The fabric is a sharkskin style shot taffeta, with a self-spot. Silk or rayon, a crisp fabric that needs to be dry cleaned. Generally I send frocks like this straight off to the cleaner but I haven’t had much success in them getting stains out so I thought perhaps it could go into the garage sale instead. I gave it a good pressing, but soon uncovered more issues.

Dress 1

Can you see the issues? It’s a beautiful and flattering dancing dress from the very late 1940s with a full circle skirt. The buttons are missing their rhinestones and the belt is missing too but this is an eminently wearable dress, even in its current condition – would look lovely with a crinoline petticoat for extra swoosh.

Are you ready? Look carefully for the large watermark stains, tinged with yellow and brown.

Dress 2

Dress 3

Dress 4

I can soak all of those out with an oxywash cleaner – warm water, and repeated soaks and they will come out. I’ll remove the buttons first (they already need their rhinestone centres replacing) and the dress will look much better – except that the taffeta will crease and lose its crispness and the dress might become floppy like a cotton.
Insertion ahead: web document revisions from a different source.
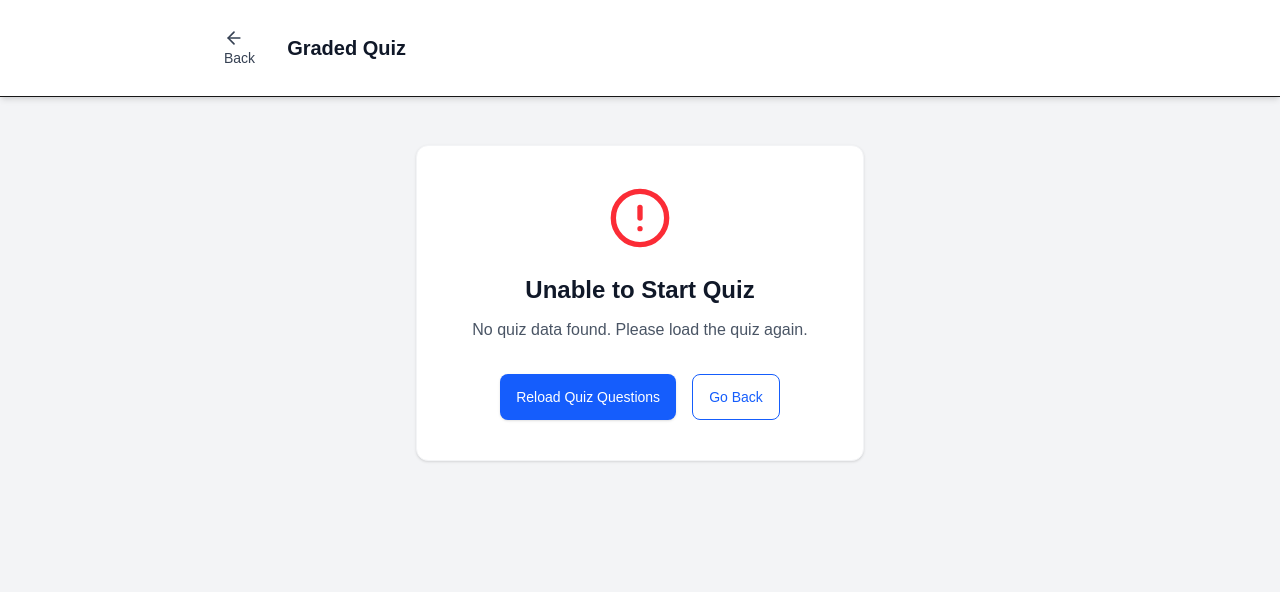
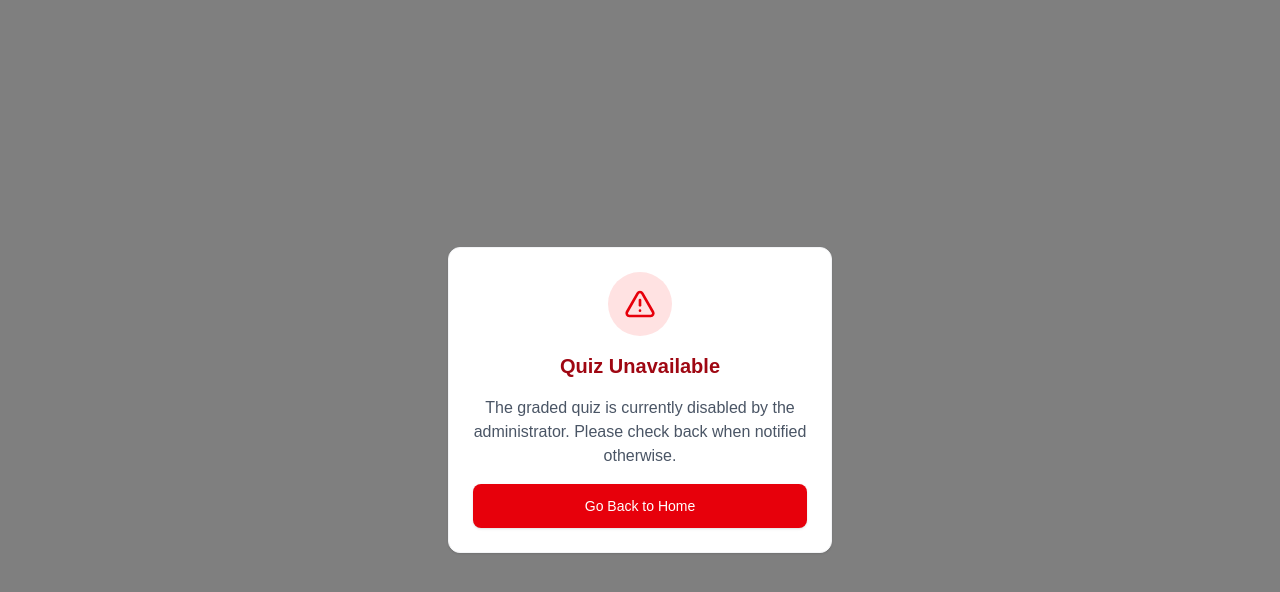
Before and after one commit to dennis-22-csc/deamv-web, a Next.js app: page /graded-quiz/start in a window 1280 px wide. Shown: the top 592 px of the page. Built offline with nearby package versions, Linux system fonts and the light colour scheme.

Commit message:
gating quiz

```diff
--- a/app/graded-quiz/page.tsx
+++ b/app/graded-quiz/page.tsx
@@ -7,6 +7,11 @@ import { ArrowLeft, Download, AlertCircle, CheckCircle, Clock, Loader2 } from 'l
 import { Button } from '@/components/ui/Button';
 import { Card } from '@/components/ui/Card';
 import { Progress } from '@/components/ui/Progress';
+// Import the new dialog component
+import { QuizUnavailableDialog } from '@/components/dialogs/QuizUnavailableDialog';
+
+// Import the environment variable for graded quiz status
+const GRADED_QUIZ_ENABLED = process.env.NEXT_PUBLIC_GRADED_QUIZ_ENABLED === 'true';
 
 interface QuizQuestion {
   Question: string;
@@ -22,6 +27,17 @@ export default function GradedQuizPage() {
   const [error, setError] = useState<string>('');
   const [progress, setProgress] = useState(0);
   const [quizNumber, setQuizNumber] = useState<1 | 2 | 3 | 4>(1);
+  // State for the Quiz Unavailable dialog
+  const [isQuizUnavailable, setIsQuizUnavailable] = useState(false);
+
+  // Check quiz status when component mounts
+  useEffect(() => {
+    if (!GRADED_QUIZ_ENABLED) {
+        setIsQuizUnavailable(true);
+    } else {
+        loadQuizQuestions();
+    }
+  }, []);
 
   const loadQuizQuestions = async () => {
     setLoadingState('loading');
@@ -29,7 +45,7 @@ export default function GradedQuizPage() {
     setProgress(0);
 
     try {
-      // Simulate progress for better UX
+      // ... (rest of loadQuizQuestions logic remains the same)
       setProgress(20);
 
       // Fetch the CSV file from the server
@@ -61,6 +77,7 @@ export default function GradedQuizPage() {
     }
   };
 
+  // ... (handleStartQuiz, handleRetry, handleBack remain the same)
   const handleStartQuiz = () => {
     if (questions.length > 0) {
       // Store questions and quiz number in session storage for the quiz session
@@ -81,14 +98,31 @@ export default function GradedQuizPage() {
     router.back();
   };
 
-  // Load questions automatically when component mounts
-  useEffect(() => {
-    loadQuizQuestions();
-  }, []);
+  // If the quiz is unavailable, render only the dialog
+  if (!GRADED_QUIZ_ENABLED && isQuizUnavailable) {
+      return (
+          <QuizUnavailableDialog
+              isOpen={isQuizUnavailable}
+              onClose={() => router.push('/')} // Navigate home when closing
+          />
+      );
+  }
+
+  // If the quiz is enabled, but the state suggests it should be unavailable (shouldn't happen
+  // with the new useEffect logic, but as a fallback):
+  // You might want to remove this or adjust if you want a different fallback
+  if (!GRADED_QUIZ_ENABLED) {
+    return (
+        <div className="min-h-screen flex items-center justify-center p-4">
+            <p className="text-xl font-semibold text-gray-500">Quiz Unavailable...</p>
+        </div>
+    );
+  }
 
   return (
     <div className="min-h-screen bg-gradient-to-br from-purple-50 to-blue-50">
       {/* Header */}
+      {/* ... (rest of the component structure) */}
       <header className="bg-white shadow-sm border-b">
         <div className="max-w-4xl mx-auto px-4 py-4">
           <div className="flex items-center gap-4">
@@ -117,6 +151,7 @@ export default function GradedQuizPage() {
             </div>
 
             {/* Progress Section */}
+            {/* ... (rest of the component logic for loading/success/error states) */}
             <div className="space-y-4">
               <div className="flex justify-between text-sm text-gray-600">
                 <span>Loading questions for Quiz {quizNumber}...</span>
--- a/app/graded-quiz/session/page.tsx
+++ b/app/graded-quiz/session/page.tsx
@@ -1,4 +1,4 @@
-// app/graded-quiz/session
+// app/graded-quiz/session/page.tsx
 'use client';
 
 import { useState, useEffect } from 'react';
@@ -6,6 +6,13 @@ import { useRouter } from 'next/navigation';
 import { GradedQuizSession } from './components/GradedQuizSession';
 import { QuizComplete } from './components/QuizComplete';
 import { QuizLoading } from './components/QuizLoading';
+import { QuizUnavailableDialog } from '@/components/dialogs/QuizUnavailableDialog';
+import { Card } from '@/components/ui/Card';
+import { Button } from '@/components/ui/Button';
+import { AlertCircle } from 'lucide-react';
+
+// 2. Add the Graded Quiz Enabled check
+const GRADED_QUIZ_ENABLED = process.env.NEXT_PUBLIC_GRADED_QUIZ_ENABLED === 'true';
 
 // --- Shared Interface Definitions ---
 export interface QuizQuestion {
@@ -44,8 +51,17 @@ export default function GradedQuizSessionPage() {
   const [sessionData, setSessionData] = useState<QuizSessionData | null>(null);
   const [isLoading, setIsLoading] = useState(true);
   const [error, setError] = useState('');
+  // 3. State for Quiz Unavailable Dialog
+  const [isQuizUnavailable, setIsQuizUnavailable] = useState(false);
 
   useEffect(() => {
+    // 4. Check global quiz status first on mount
+    if (!GRADED_QUIZ_ENABLED) {
+        setIsQuizUnavailable(true);
+        setIsLoading(false); // Stop loading to render dialog
+        return; // Halt further execution
+    }
+
     const loadSession = () => {
       try {
         const storedSession = sessionStorage.getItem('gradedQuizSession');
@@ -97,8 +113,6 @@ export default function GradedQuizSessionPage() {
     loadSession();
   }, [router]);
 
-  // ... (rest of the component remains the same)
-
   const handleSessionUpdate = (updatedSession: QuizSessionData) => {
     setSessionData(updatedSession);
     sessionStorage.setItem('gradedQuizSession', JSON.stringify(updatedSession));
@@ -118,14 +132,38 @@ export default function GradedQuizSessionPage() {
     setSessionData(completedSession);
   };
 
+  // 5. Early return for Quiz Disabled
+  if (isQuizUnavailable) {
+      return (
+          <QuizUnavailableDialog
+              isOpen={true}
+              onClose={() => router.push('/')} // Navigate home when closing
+          />
+      );
+  }
+
+  // --- Loading State ---
   if (isLoading) {
     return <QuizLoading />;
   }
 
+  // --- Error State (for session load errors, not disability) ---
   if (error) {
-    // ... (error handling JSX)
+    return (
+        <div className="min-h-screen bg-gray-100 flex items-center justify-center p-4">
+            <Card className="p-10 text-center w-full max-w-md shadow-lg">
+                <AlertCircle className="h-16 w-16 text-red-500 mx-auto mb-6" />
+                <h2 className="text-2xl font-bold text-gray-900 mb-3">Session Load Error</h2>
+                <p className="text-gray-600 mb-8">{error}</p>
+                <Button onClick={() => router.push('/graded-quiz')} className="w-full">
+                    Return to Quiz Start
+                </Button>
+            </Card>
+        </div>
+    );
   }
 
+  // --- Quiz Complete State ---
   if (sessionData?.endTime) {
     return <QuizComplete sessionData={sessionData as CompletedQuizSession} />;
   }
@@ -134,6 +172,7 @@ export default function GradedQuizSessionPage() {
     return null;
   }
 
+  // --- Active Session State ---
   return (
     <GradedQuizSession
       sessionData={sessionData}
@@ -142,5 +181,3 @@ export default function GradedQuizSessionPage() {
     />
   );
 }
-
-// Ensure you update the QuizSessionData interface with 'shuffled' in any shared files if necessary.
--- a/app/graded-quiz/start/page.tsx
+++ b/app/graded-quiz/start/page.tsx
@@ -1,4 +1,4 @@
-// app/graded-quiz/start
+// app/graded-quiz/start/page.tsx
 'use client';
 
 import { useState, useEffect } from 'react';
@@ -8,6 +8,11 @@ import { Button } from '@/components/ui/Button';
 import { Card } from '@/components/ui/Card';
 import Input from '@/components/ui/Input';
 import { QuizConfirmationDialog } from '@/components/dialogs/QuizConfirmationDialog';
+import { QuizUnavailableDialog } from '@/components/dialogs/QuizUnavailableDialog';
+
+
+// 2. Add the Graded Quiz Enabled check
+const GRADED_QUIZ_ENABLED = process.env.NEXT_PUBLIC_GRADED_QUIZ_ENABLED === 'true';
 
 // ... (Interface and constant definitions remain the same)
 interface QuizQuestion {
@@ -37,10 +42,19 @@ export default function GradedQuizStartPage() {
   const [quizData, setQuizData] = useState<QuizData | null>(null);
   const [isLoading, setIsLoading] = useState(true);
   const [error, setError] = useState('');
+  // 3. State for Quiz Unavailable Dialog
+  const [isQuizUnavailable, setIsQuizUnavailable] = useState(false);
 
 
   // Load questions from session storage (useEffect)
   useEffect(() => {
+    // 4. Check global quiz status first
+    if (!GRADED_QUIZ_ENABLED) {
+        setIsQuizUnavailable(true);
+        setIsLoading(false); // Stop loading to render dialog
+        return; // Halt further execution
+    }
+
     const loadQuestions = () => {
       try {
         const storedQuizData = sessionStorage.getItem('gradedQuizQuestions');
@@ -66,16 +80,11 @@ export default function GradedQuizStartPage() {
   }, []);
 
 
-  // ❌ REMOVED: The second useEffect that checked for prior submission is entirely removed.
-
-
   const handleBack = () => {
     router.back();
   };
 
   const handleStartQuiz = () => {
-    // ❌ REMOVED: Primary check for isAlreadySubmitted is gone.
-
     const code = registrationCode.trim();
 
     if (!code) {
@@ -93,7 +102,7 @@ export default function GradedQuizStartPage() {
   };
 
   const handleConfirmStart = () => {
-    if (!quizData) return; // ❌ REMOVED: Check for isAlreadySubmitted is gone.
+    if (!quizData) return;
 
     const code = registrationCode.trim();
 
@@ -126,6 +135,16 @@ export default function GradedQuizStartPage() {
   const handleRetryLoad = () => {
     router.push('/graded-quiz');
   };
+
+  // 5. Early return for Quiz Disabled
+  if (isQuizUnavailable) {
+      return (
+          <QuizUnavailableDialog
+              isOpen={true}
+              onClose={() => router.push('/')} // Navigate home when closing
+          />
+      );
+  }
 
   // --- Loading State (No changes needed, it's already centered and clean) ---
   if (isLoading) {
--- /dev/null
+++ b/components/dialogs/QuizUnavailableDialog.tsx
@@ -0,0 +1,41 @@
+// components/dialogs/QuizUnavailableDialog.tsx
+import { Lock, AlertTriangle } from 'lucide-react';
+import { Button } from '@/components/ui/Button';
+import { Card } from '@/components/ui/Card';
+import { useRouter } from 'next/navigation';
+
+interface QuizUnavailableDialogProps {
+    isOpen: boolean;
+    onClose: () => void;
+}
+
+export function QuizUnavailableDialog({ isOpen, onClose }: QuizUnavailableDialogProps) {
+    const router = useRouter();
+
+    if (!isOpen) return null;
+
+    return (
+        <div className="fixed inset-0 bg-black/50 z-50 flex items-center justify-center p-4">
+            <Card className="max-w-sm w-full p-6 text-center shadow-2xl space-y-4">
+                <div className="mx-auto h-16 w-16 bg-red-100 rounded-full flex items-center justify-center">
+                    <AlertTriangle className="h-8 w-8 text-red-600" />
+                </div>
+                <h3 className="text-xl font-bold text-red-800">Quiz Unavailable</h3>
+                <p className="text-gray-600">
+                    The graded quiz is currently disabled by the administrator. Please check back when notified otherwise.
+                </p>
+                <Button
+                    onClick={() => {
+                        onClose();
+                        router.push('/'); // Navigate back to the home page
+                    }}
+                    className="w-full bg-red-600 hover:bg-red-700"
+                >
+                    Go Back to Home
+                </Button>
+            </Card>
+        </div>
+    );
+}
+
+// NOTE: You would need to ensure the imports for Button and Card are correct for your project setup.
```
However, on looking at these photos, you can see that the dress is already very crumpled after its adventures over the past sixty odd years so maybe it’s a risk worth taking? I’m going to give it a shot.

If you’re wondering why I don’t spot clean it, it’s because I’ve had too many bad experiences with the dye fading under modern products so I always treat the whole dress.

So this is one frock that won’t be going into the garage sale, but there are many more – it opens tomorrow, is only online (not in the salon) and I hope you find something lovely. There are sizes 2 to 18, from a hundred years of fashion and even some menswear all priced to clear. If you’d like to save the shipping you can pick your orders up from the shop in the week starting October 15th – Circa will be closed next week.

Dress 5

I’ll let you know how I go with the dress!


  1. Nicole, it’s great to know we can purchase vintage garments from you, knowing they have been loved & cared for & in expert’s hands.
    Looking forward to seeing the 40’s frock mentioned in this post restored beautifully.
    Have a lovely day!
    Will have to pop in when I’m next in the city.
    Love Suzi x

  2. hi nicole,
    i was wondering if by oxywash you meant oxygen bleach.i get so confused about when it is ok to use oxygen bleach.everything says do not use bleach on the label and i never know if that includes oxygen bleach.i would really appreciate learning more about how to care for my clothes properly.good luck with the dress!!

  3. Hi Rachael, I don’t think it has any bleach – I use a couple of products, mostly Napisan Oxi Action and also a similar Sard product. They work really well on most fabrics (but don’t try them on silks or woollens).

  4. i know there isn’t any chlorine bleach in it but i thought maybe the do not bleach labels referred to oxygen based bleaches too.

  5. Its so rare to find perfect vintage anymore, unless someone like you has taken the time in skillfully reviving it. I recently made the colossal error in spot cleaning an early 1940s frock with woeful results. You live you learn and you have a few heart breaks in the process. Thanks for the post and good luck on the garage sale.

Leave a Reply

Your email address will not be published. Required fields are marked *